Belkis Ayón (b. Havana, January 23, 1967 – September 11, 1999) was an Afro-Cuban artist and lithographer. Her works were directly tied to Cuban culture and Afro-Cuban religion as they intersected with gender.
According to the private foundation which now manages her estate:
The Abakuá religion and Secret Society (originating in Calabar in Nigeria, and established in Cuba since the nineteenth century), served the artist as a source and reference point for constructing a wider argument against exclusion, frustration, fear, censure, impotence and in favor of the search for freedom. This secret society, created by males and for males, stigmatizes and segregates females, and in turn maintains a strict discipline and an unassailable code of honour and mystery.
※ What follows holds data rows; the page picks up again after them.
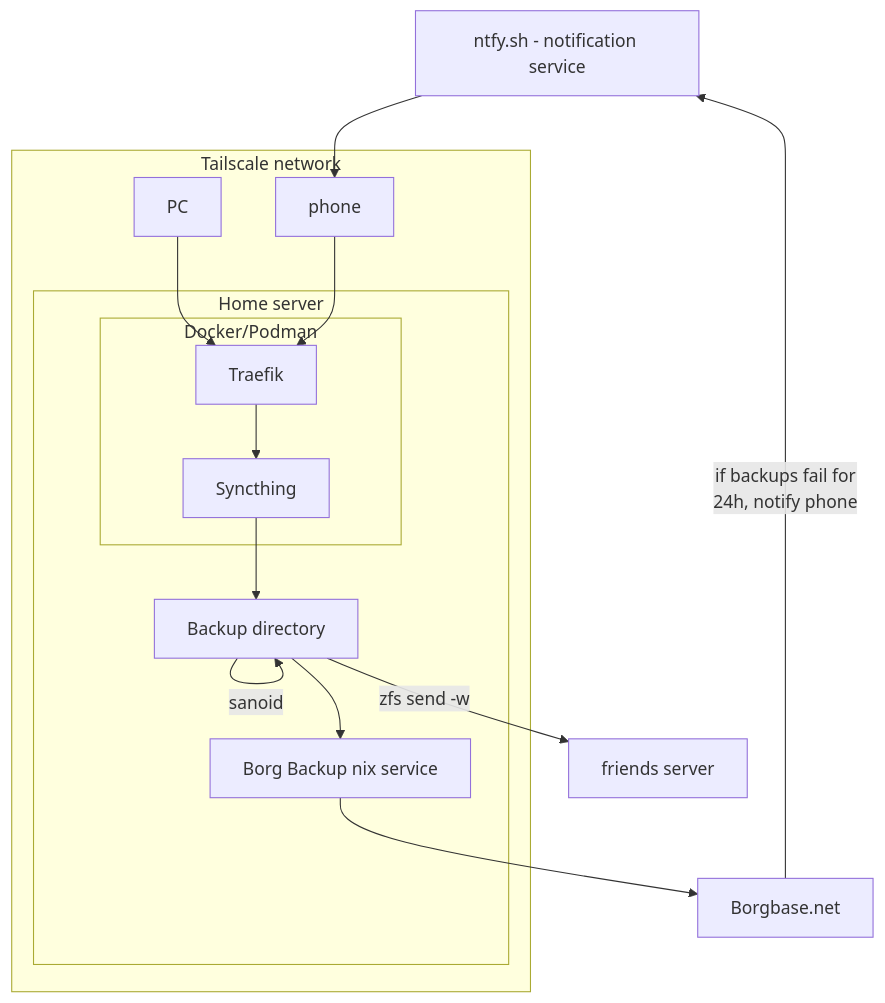
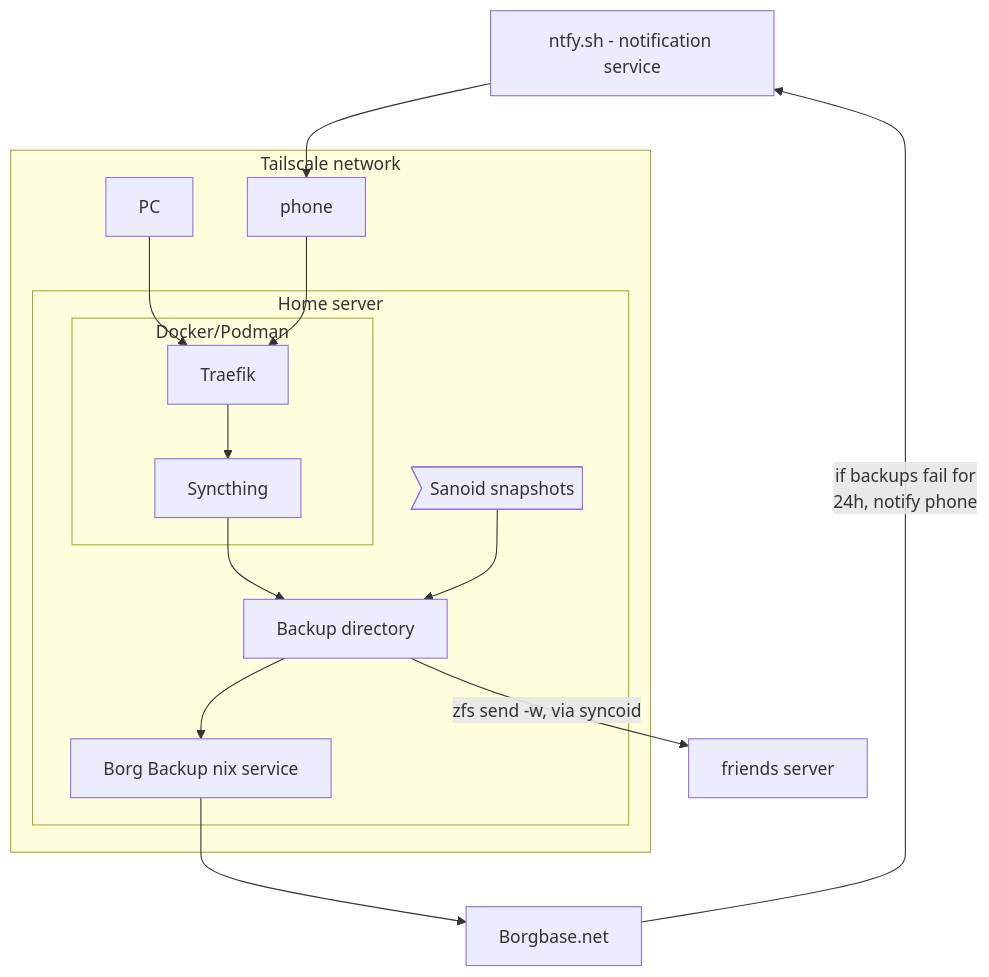
The diagram in src/backups_portable.md (only1thor/tl-dr.no), drawn with Mermaid before and after one commit.

Commit message:
sanoid/syncoid notes

````diff
--- a/src/backups_portable.md
+++ b/src/backups_portable.md
@@ -3,29 +3,30 @@
 ```mermaid
 graph TD;
     Ntfy["ntfy.sh - notification service"]
     subgraph Tailscale network
         A[PC]     --> T
         C[phone]  --> T
         subgraph Home server
             subgraph Docker/Podman
                 T[Traefik]  --> N[Syncthing]
             end
             B[Borg Backup nix service]
             N --> Bkp[Backup directory]
             Bkp --> B
+            S>Sanoid snapshots] --> Bkp
         end
     end
     F[friends server]
     B --> R[Borgbase.net]
     R --if backups fail for
         24h, notify phone--> Ntfy
     Ntfy --> C
-    Bkp --zfs send -w--> F
-    Bkp --sanoid--> Bkp
+    Bkp --zfs send -w, via syncoid--> F
     
     click Ntfy "https://ntfy.sh"
     click R "https://borgbase.com"
     click T "https://traefik.io"
     click B "https://nixos.org/manual/nixos/stable/#module-borgbase"
     click N "https://syncthing.net"
+    click S "https://github.com/jimsalterjrs/sanoid"
 ```
````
Belkis penetrated the ritual space as much as she was allowed to, with respect and sensitivity, and studied all the sources of information within her reach. As a result, she created an impressive iconography, interpreting the religious myth from the standpoint of a black Latin female artist of the late twentieth century.